» What this task involves
Only the text of the records belongs in the answer; the pictures must be dropped.

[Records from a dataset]
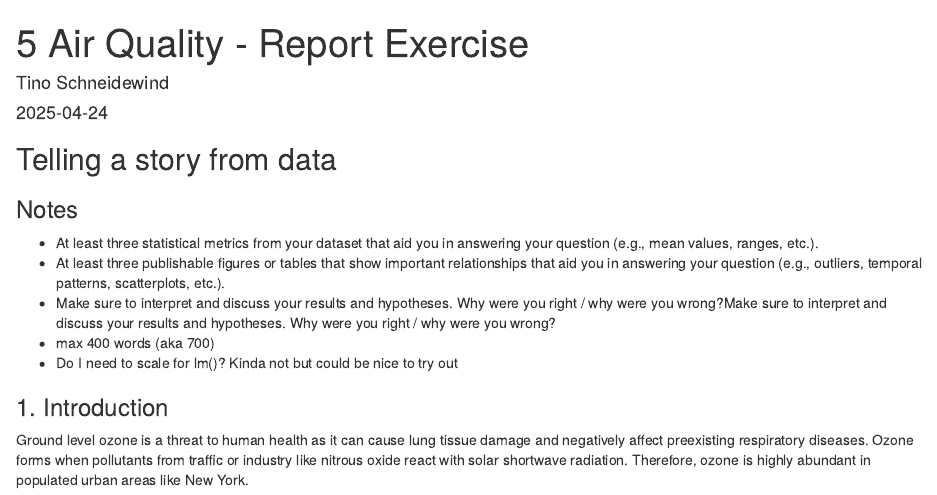
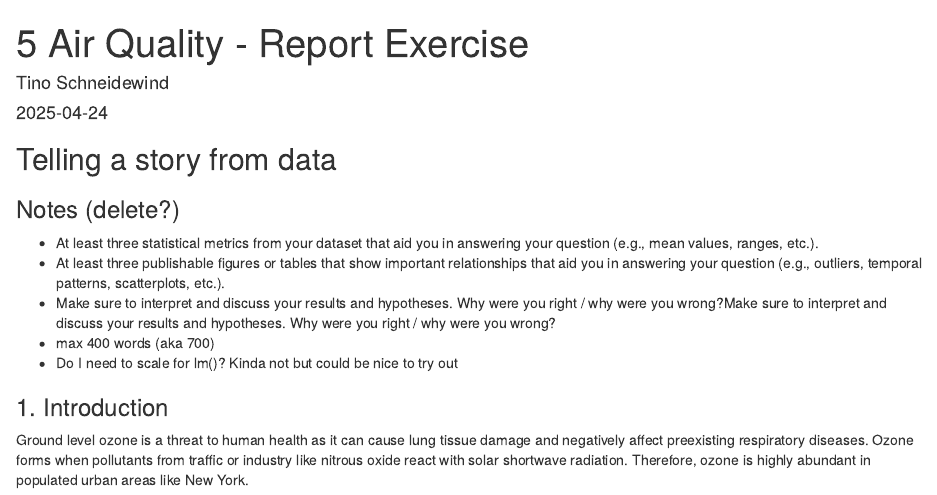
Before and after one commit to tinojona/agds_report_schneidewind, an R Markdown document (vignettes/re_airquality.Rmd): the page in a window 1100 px wide, from its top. Rendered offline with R 4.5, knitr and Pandoc, with nearby package versions.

```diff
--- a/vignettes/re_airquality.Rmd
+++ b/vignettes/re_airquality.Rmd
@@ -13,7 +13,7 @@
 ## Telling a story from data
 
 
-### Notes
+### Notes (delete?)
 - At least three statistical metrics from your dataset that aid you in answering your question (e.g., mean values, ranges, etc.).
 - At least three publishable figures or tables that show important relationships that aid you in answering your question (e.g., outliers, temporal patterns, scatterplots, etc.).
 - Make sure to interpret and discuss your results and hypotheses. Why were you right / why were you wrong?Make sure to interpret and discuss your results and hypotheses. Why were you right / why were you wrong?
```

» Answer space
Before and after one commit to tinojona/agds_report_schneidewind, an R Markdown document (vignettes/re_airquality.Rmd): the page in a window 1100 px wide, from its top. Rendered offline with R 4.5, knitr and Pandoc, with nearby package versions.

```diff
--- a/vignettes/re_airquality.Rmd
+++ b/vignettes/re_airquality.Rmd
@@ -13,7 +13,7 @@
 ## Telling a story from data
 
 
-### Notes
+### Notes (delete?)
 - At least three statistical metrics from your dataset that aid you in answering your question (e.g., mean values, ranges, etc.).
 - At least three publishable figures or tables that show important relationships that aid you in answering your question (e.g., outliers, temporal patterns, scatterplots, etc.).
 - Make sure to interpret and discuss your results and hypotheses. Why were you right / why were you wrong?Make sure to interpret and discuss your results and hypotheses. Why were you right / why were you wrong?
```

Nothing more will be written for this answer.